I haven’t done much on me “graphic novel” (a.k.a. “longer comic”) this year, but pulled all the ideas together and started to get a story structure and character designs happening over Christmas.
It’s about a cult leader learning on the job (there’s no university course that I know of).
These are people he learns from, people he’s jealous of, people whose lives he fucks up, people who fuck him up.
It’s probably called Sciensatics now, and you can add it to the list of Things David May Yet Finish.
Old/young versions of a man who’d probably end you if he got the chance
A potential threat to the Empire
A varying group of skills and attitudes
Woman with sass
Young and old versions of highly objective woman
F. Howard Handler, future cult leader, and yet-unnamed major character
“Scribing”, otherwise known as “graphic recording”, “graphic facilitation”, etc, is where an event is captured, often in real time, by an artist using words and pictures. You can be employed to do this, though I often do it on paper for my own benefit at conferences or talks I attend.

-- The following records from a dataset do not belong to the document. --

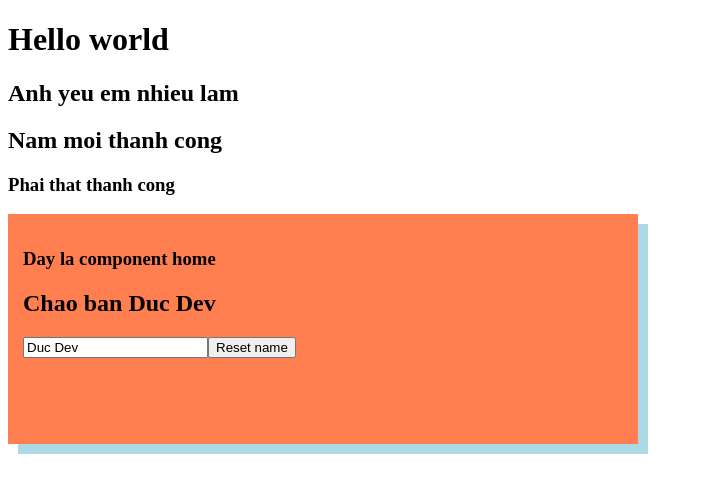
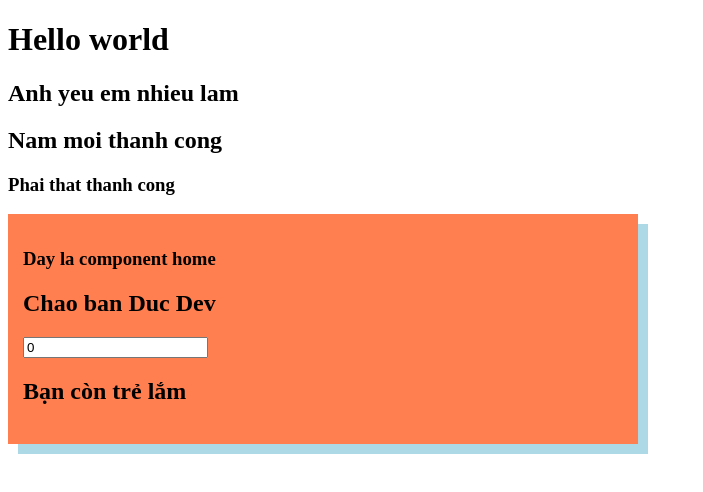
Before and after one commit to DucCoderXTND/Learn-Angular, an Angular app: page / in a window 1280 px wide. Shown: the top 492 px of the page, without its empty margins (0-703 px from the left). Built offline with nearby package versions, Linux system fonts and the light colour scheme.

Commit message:
ng-Template nó cũng giống ngIf cùng bản chất, nhưng kiểu nó sẽ tăng performence hơn

```diff
--- a/src/app/home/home.component.html
+++ b/src/app/home/home.component.html
@@ -1,7 +1,17 @@
 <div class="test">
   <h3>Day la component home</h3>
   <h2>Chao ban {{ name }}</h2>
-  <input type="text" [(ngModel)]="name">
-  <button (click)="resetName()">Reset name</button>
+  <input type="text" [(ngModel)]="age" />
 
+  <!-- <h2 *ngIf="age > 18">Bạn quá già rồi</h2>
+  <h2 *ngIf="age <=18">Bạn còn trẻ lắm</h2> -->
+
+  <div *ngIf="age <= 18; then tre; else gia"></div>
+
+  <ng-template #tre>
+    <h2>Bạn còn trẻ lắm</h2>
+  </ng-template>
+  <ng-template #gia>
+    <h2>Bạn quá già rồi</h2>
+  </ng-template>
 </div>
--- a/src/app/home/home.component.ts
+++ b/src/app/home/home.component.ts
@@ -14,7 +14,7 @@ import { FormsModule } from '@angular/forms';
 export class HomeComponent implements OnInit {
 
   name = 'Duc Dev';
-  public age = 15;
+  public age = 0;
 
   constructor(){}
   ngOnInit(): void {
@@ -26,4 +26,5 @@ export class HomeComponent implements OnInit {
     this.name = '';
   }
 
+
 }
```
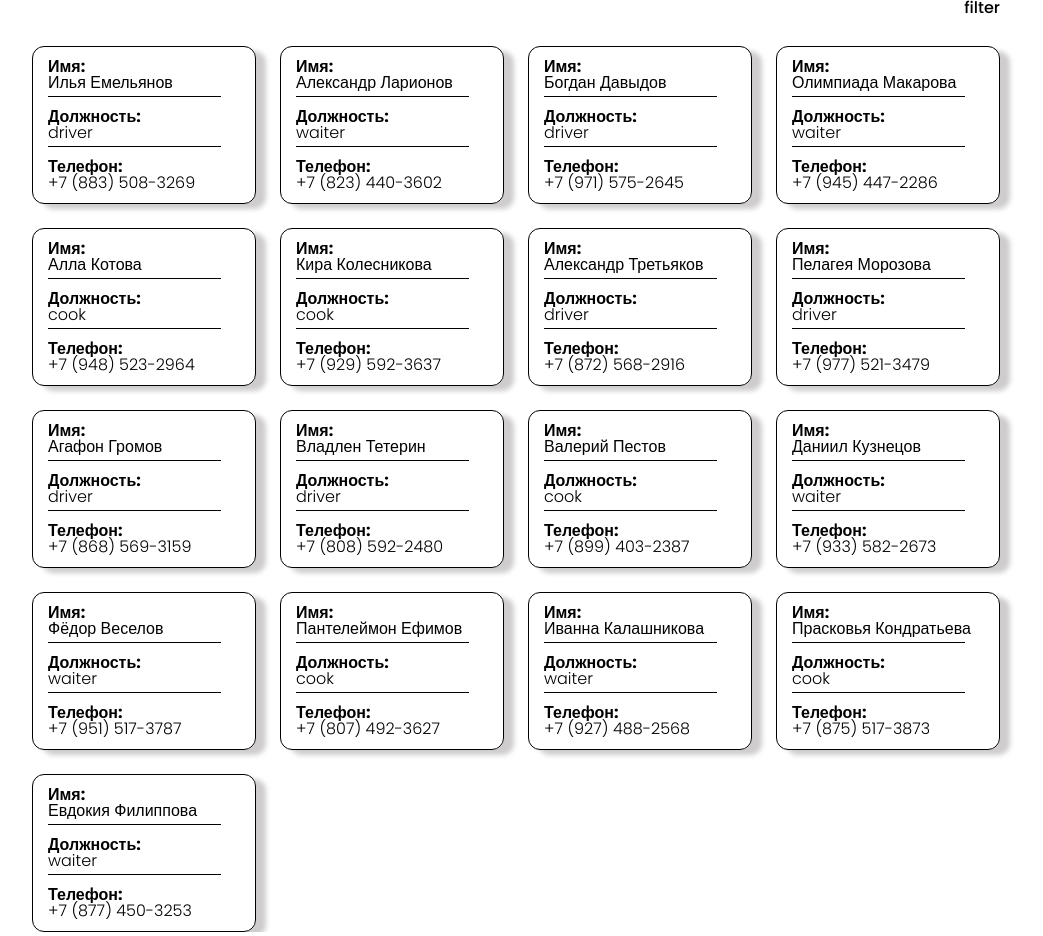
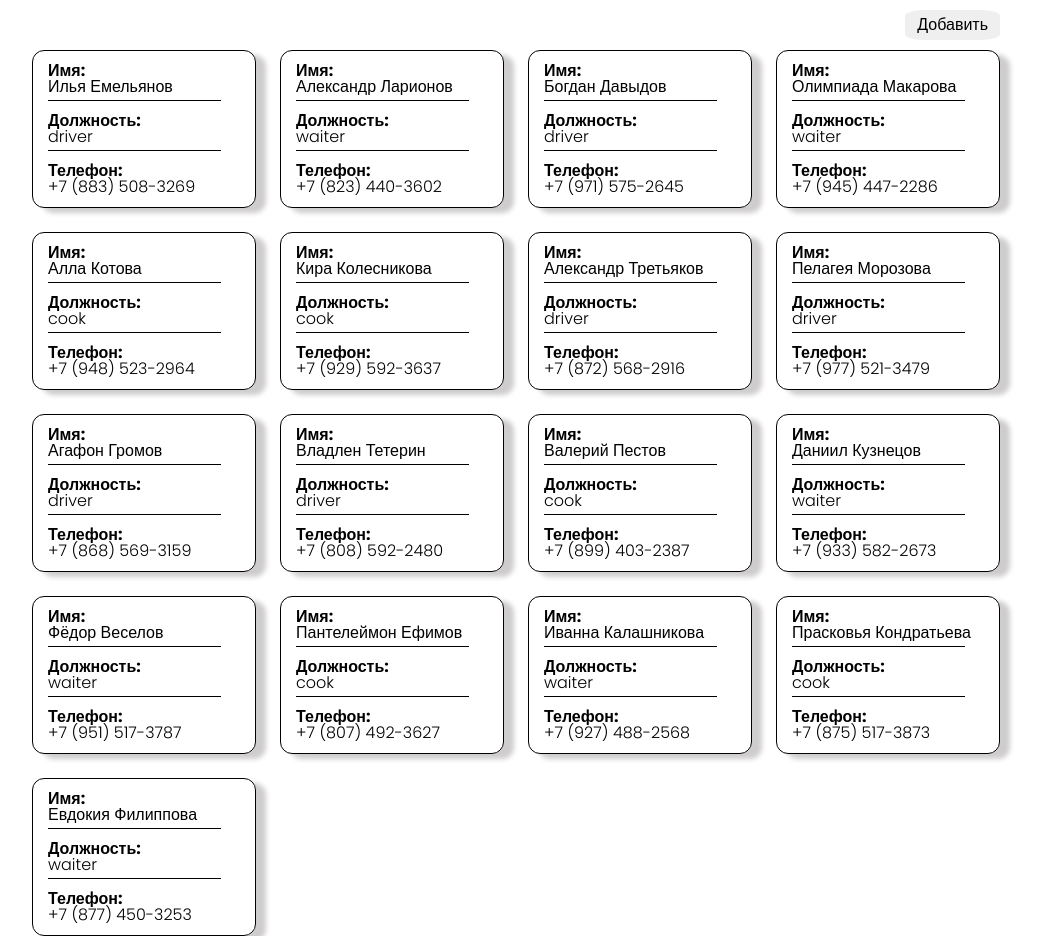
Before and after one commit to fermer123/pizza, a React app: page / in a window 1280 px wide. Shown: the whole page, without its empty margins (124-1167 px from the left). Built offline with nearby package versions, Linux system fonts and the light colour scheme; data requests are answered from the project's data file.

Commit message:
addnewItem

```diff
--- /dev/null
+++ b/src/components/addNewItem/AddNewItem.module.scss
@@ -0,0 +1,5 @@
+.btn {
+  display: block;
+  border-radius: 20%;
+  padding: 7px 12px;
+}
--- /dev/null
+++ b/src/components/addNewItem/AddNewItem.tsx
@@ -0,0 +1,16 @@
+import {FC} from 'react';
+import Employee from '@src/types';
+import style from './AddNewItem.module.scss';
+
+interface IAddNewItem {
+  addEmployee: (el: Employee) => void;
+}
+const AddNewItem: FC<IAddNewItem> = ({addEmployee}) => {
+  return (
+    <button type='button' className={style.btn}>
+      Добавить
+    </button>
+  );
+};
+
+export default AddNewItem;
--- a/src/components/header/Header.module.scss
+++ b/src/components/header/Header.module.scss
@@ -1,5 +1,6 @@
 .header_container {
   display: flex;
   justify-content: flex-end;
-  margin-bottom: 30px;
+  padding: 10px 0;
+  align-items: center;
 }
--- a/src/components/header/Header.tsx
+++ b/src/components/header/Header.tsx
@@ -1,8 +1,18 @@
-import {FC} from 'react';
+import {FC, useState} from 'react';
+import Employee from '@src/types';
 import style from './Header.module.scss';
+import AddNewItem from '../addNewItem/AddNewItem';
+import useCustomDispatch from '../hooks/useCustomDispatch';
 
 const Header: FC = () => {
-  return <div className={style.header_container}>filter</div>;
+  const [newEmployee, setNewEmployee] = useState<Employee>();
+  const [edit, setEdit] = useState<boolean>(false);
+  const {addEmployee} = useCustomDispatch();
+  return (
+    <div className={style.header_container}>
+      <AddNewItem addEmployee={addEmployee} />
+    </div>
+  );
 };
 
 export default Header;
--- a/src/components/hooks/useCustomDispatch.ts
+++ b/src/components/hooks/useCustomDispatch.ts
@@ -1,6 +1,6 @@
 import {useDispatch} from 'react-redux';
 import {bindActionCreators} from 'redux';
-import actionCreators from '../store/reducers/index';
+import * as actionCreators from '../store/action/employeesAction';
 
 const useCustomDispatch = () => {
   const dispatch = useDispatch();
--- a/src/components/store/reducers/index.ts
+++ b/src/components/store/reducers/index.ts
@@ -1,7 +1,5 @@
 import * as Employees from '../action/employeesAction';
-import * as FilterEmployees from '../action/filterEmployeesAction';
 
 export default {
   ...Employees,
-  ...FilterEmployees,
 };
```
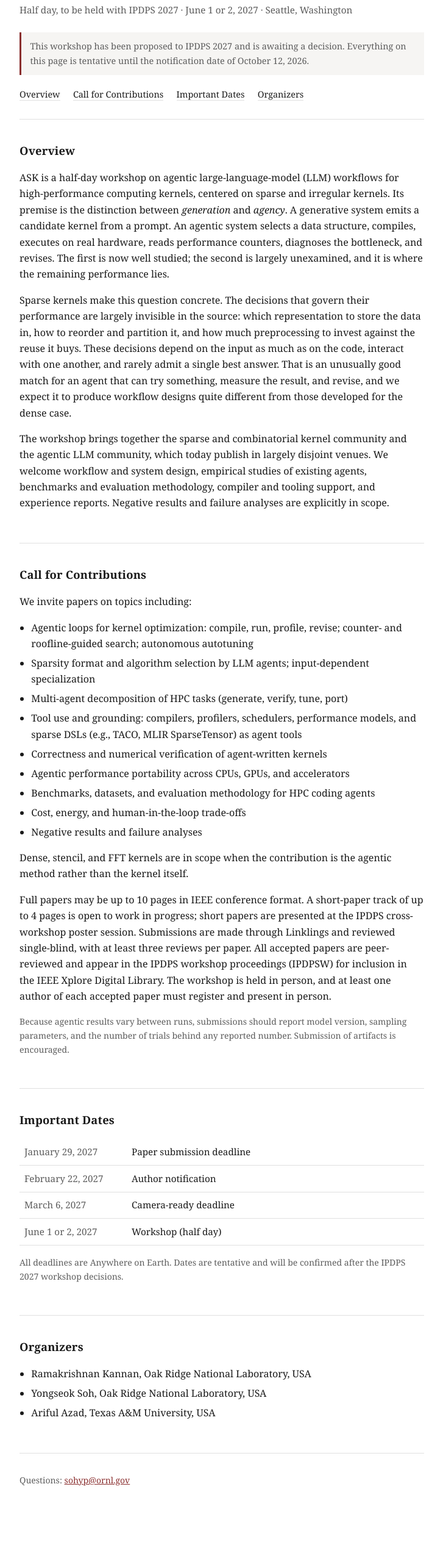
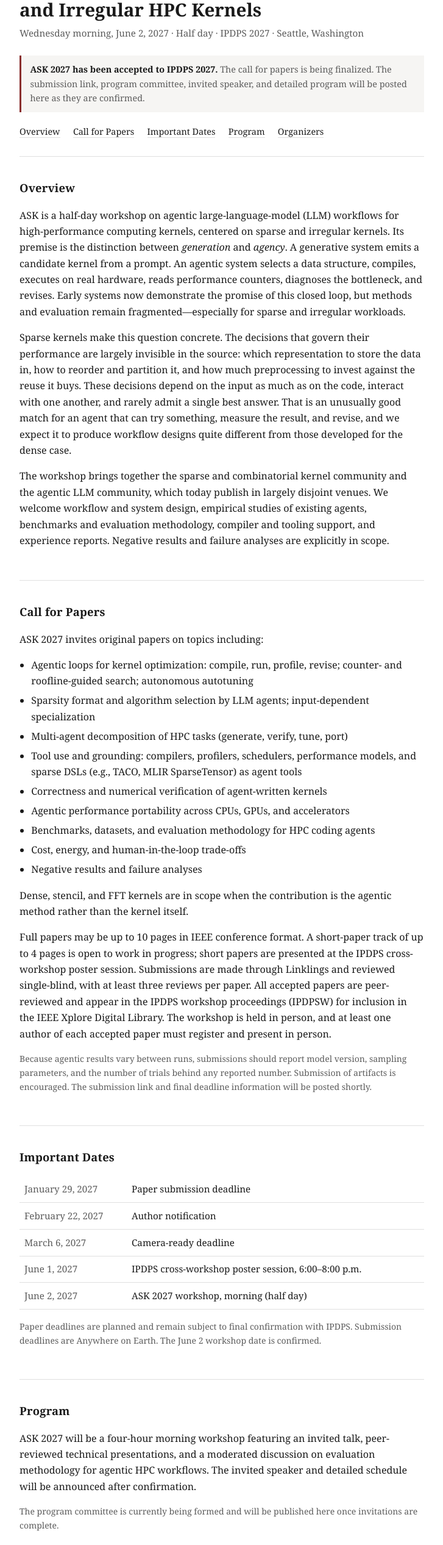
Before and after one commit to ypsoh/ask-ipdps-2027, a plain HTML site: page index.html in a window 1280 px wide. Shown: the part 159-2692 px from the top of the page at 61% size, without its empty margins (276-1003 px from the left). Before the commit the page ends 2661 px from the top, so only its background shows below. Drawn offline with Linux system fonts and the light colour scheme.

Commit message:
Announce ASK 2027 acceptance and confirmed date

```diff
--- a/index.html
+++ b/index.html
@@ -4,7 +4,7 @@
 <meta charset="utf-8">
 <meta name="viewport" content="width=device-width, initial-scale=1">
 <title>ASK 2027 — Agentic Methods for Sparse and Irregular HPC Kernels</title>
-<meta name="description" content="Half-day workshop on agentic LLM workflows for sparse and irregular HPC kernels, proposed for IPDPS 2027, Seattle.">
+<meta name="description" content="ASK 2027 is an accepted IPDPS 2027 half-day workshop on agentic methods for sparse and irregular HPC kernels, held Wednesday morning, June 2, 2027, in Seattle.">
 <style>
   :root {
     --bg: #ffffff; --fg: #1a1a1a; --muted: #5c5c5c;
@@ -29,6 +29,13 @@
     padding: .7rem .9rem; margin: 1.5rem 0 0;
     font-size: .9rem; color: var(--muted);
   }
+  .notice strong { color: var(--fg); }
+  .status {
+    display: inline-block; margin-bottom: .65rem; padding: .2rem .55rem;
+    border: 1px solid var(--accent); border-radius: 999px;
+    color: var(--accent); font: 700 .72rem/1.4 system-ui, sans-serif;
+    letter-spacing: .08em; text-transform: uppercase;
+  }
   nav { margin: 1.25rem 0 0; font-size: .9rem; }
   nav a { color: var(--fg); margin-right: 1.1rem; text-decoration: none; border-bottom: 1px solid var(--rule); }
   nav a:hover { border-bottom-color: var(--accent); }
@@ -49,16 +56,19 @@
 <div class="wrap">
 
 <header>
+  <span class="status">Accepted workshop</span>
   <h1><span class="acr">ASK 2027</span><br>Workshop on Agentic Methods for Sparse and Irregular HPC Kernels</h1>
-  <p class="venue">Half day, to be held with IPDPS 2027 · June 1 or 2, 2027 · Seattle, Washington</p>
+  <p class="venue">Wednesday morning, June 2, 2027 · Half day · IPDPS 2027 · Seattle, Washington</p>
   <div class="notice">
-    This workshop has been proposed to IPDPS 2027 and is awaiting a decision.
-    Everything on this page is tentative until the notification date of October 12, 2026.
+    <strong>ASK 2027 has been accepted to IPDPS 2027.</strong>
+    The call for papers is being finalized. The submission link, program committee, invited
+    speaker, and detailed program will be posted here as they are confirmed.
   </div>
   <nav>
     <a href="#about">Overview</a>
-    <a href="#cfc">Call for Contributions</a>
+    <a href="#cfp">Call for Papers</a>
     <a href="#dates">Important Dates</a>
+    <a href="#program">Program</a>
     <a href="#organizers">Organizers</a>
   </nav>
 </header>
@@ -70,9 +80,9 @@
     high-performance computing kernels, centered on sparse and irregular kernels. Its premise is
     the distinction between <em>generation</em> and <em>agency</em>. A generative system emits a
     candidate kernel from a prompt. An agentic system selects a data structure, compiles, executes
-    on real hardware, reads performance counters, diagnoses the bottleneck, and revises. The first
-    is now well studied; the second is largely unexamined, and it is where the remaining
-    performance lies.
+    on real hardware, reads performance counters, diagnoses the bottleneck, and revises. Early
+    systems now demonstrate the promise of this closed loop, but methods and evaluation remain
+    fragmented—especially for sparse and irregular workloads.
   </p>
   <p>
     Sparse kernels make this question concrete. The decisions that govern their performance are
@@ -92,9 +102,9 @@
   </p>
 </section>
 
-<section id="cfc">
-  <h2>Call for Contributions</h2>
-  <p>We invite papers on topics including:</p>
+<section id="cfp">
+  <h2>Call for Papers</h2>
+  <p>ASK 2027 invites original papers on topics including:</p>
   <ul>
     <li>Agentic loops for kernel optimization: compile, run, profile, revise; counter- and
         roofline-guided search; autonomous autotuning</li>
@@ -123,7 +133,7 @@
   <p class="fine">
     Because agentic results vary between runs, submissions should report model version, sampling
     parameters, and the number of trials behind any reported number. Submission of artifacts is
-    encouraged.
+    encouraged. The submission link and final deadline information will be posted shortly.
   </p>
 </section>
 
@@ -133,11 +143,25 @@
     <tr><td class="date">January 29, 2027</td><td>Paper submission deadline</td></tr>
     <tr><td class="date">February 22, 2027</td><td>Author notification</td></tr>
     <tr><td class="date">March 6, 2027</td><td>Camera-ready deadline</td></tr>
-    <tr><td class="date">June 1 or 2, 2027</td><td>Workshop (half day)</td></tr>
+    <tr><td class="date">June 1, 2027</td><td>IPDPS cross-workshop poster session, 6:00–8:00 p.m.</td></tr>
+    <tr><td class="date">June 2, 2027</td><td>ASK 2027 workshop, morning (half day)</td></tr>
   </table>
   <p class="fine" style="margin-top:1rem">
-    All deadlines are Anywhere on Earth. Dates are tentative and will be confirmed after the
-    IPDPS 2027 workshop decisions.
+    Paper deadlines are planned and remain subject to final confirmation with IPDPS. Submission
+    deadlines are Anywhere on Earth. The June 2 workshop date is confirmed.
+  </p>
+</section>
+
+<section id="program">
+  <h2>Program</h2>
+  <p>
+    ASK 2027 will be a four-hour morning workshop featuring an invited talk, peer-reviewed
+    technical presentations, and a moderated discussion on evaluation methodology for agentic HPC
+    workflows. The invited speaker and detailed schedule will be announced after confirmation.
+  </p>
+  <p class="fine">
+    The program committee is currently being formed and will be published here once invitations
+    are complete.
   </p>
 </section>
 
```
Also changed, not shown: 1 other file.
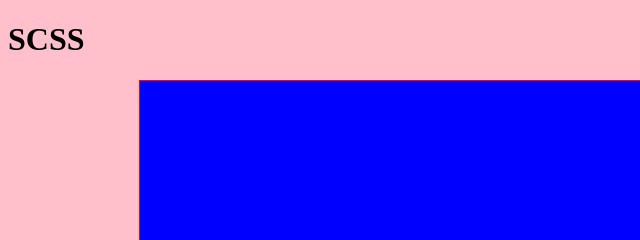
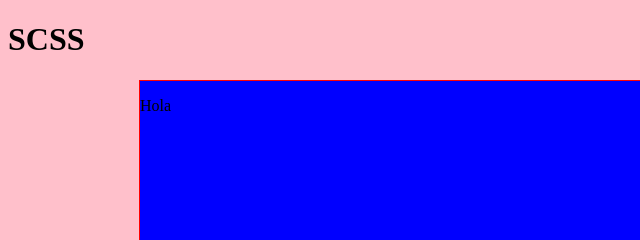
Before and after one commit to Nolasco654/phytonianos, a plain HTML site: page index.html in a window 1280 px wide. Shown: the top 240 px of the page, 0-640 px from the left. Drawn offline with Linux system fonts and the light colour scheme.

Commit message:
Update index.html

```diff
--- a/index.html
+++ b/index.html
@@ -9,6 +9,8 @@
 </head>
 <body>
     <h1>SCSS</h1>
-    <div class="container"></div>
+    <div class="container">
+        <p> Hola</p>
+    </div>
 </body>
 </html>
```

This year I’ve had more work in this field, so I was asked to speak on a “Graphic Recording” panel at the Australian Cartoonists Association’s Stanleys Conference this past weekend. Because I’m less expert at it than the other participants (Sarah Firth, Luke Watson and Glen Le Lievre), I asked if I could just scribe the panel itself rather than speak. This was the result!
Hopefully you get an idea of the content of the panel, which was really well received. The very funny Peter Berner came up and asked me some questions about it afterwards, so hopefully we’ll be seeing him doing some scribing soon (he’d be uniquely well-equipped for it)!
Someone asked if we tend to “editorialise” while we draw. I said that I definitely do (unless I’m asked not to). I certainly did above. The editorial is bound up in the process of understanding what we’re scribing. If we don’t get it (which happens when we’re thrown into a situation with no context and loads of jargon/acronyms), you end up with lots of words and arrows and clouds and stuff but not much rhyme or reason to it. If we understand the topic, you get a better result (and I can start making jokes)…
First issue of MAD Magazine I ever read was Australian MAD, issue 283, with a Derryn Hinch cover by Peter Broelman. I was hooked for years, going back and picking up loads of old issues full of brilliant art by favourites like Jack Davis, Paul Coker, “Duck” Edwing, Don Martin, Sam Viviano… I still have them all. They taught me about important people like Spiro Agnew and Tammy Faye Bakker.
It took 26 years, but I finally got up the nerve to hassle Australian MAD myself. You’ll find my first contribution on the back of the current issue, #487! Here’s how to read it:
You can imagine how proud I am to have created something that will be visible, scuffed and bent, in dusty closets and on bathroom floors for years to come!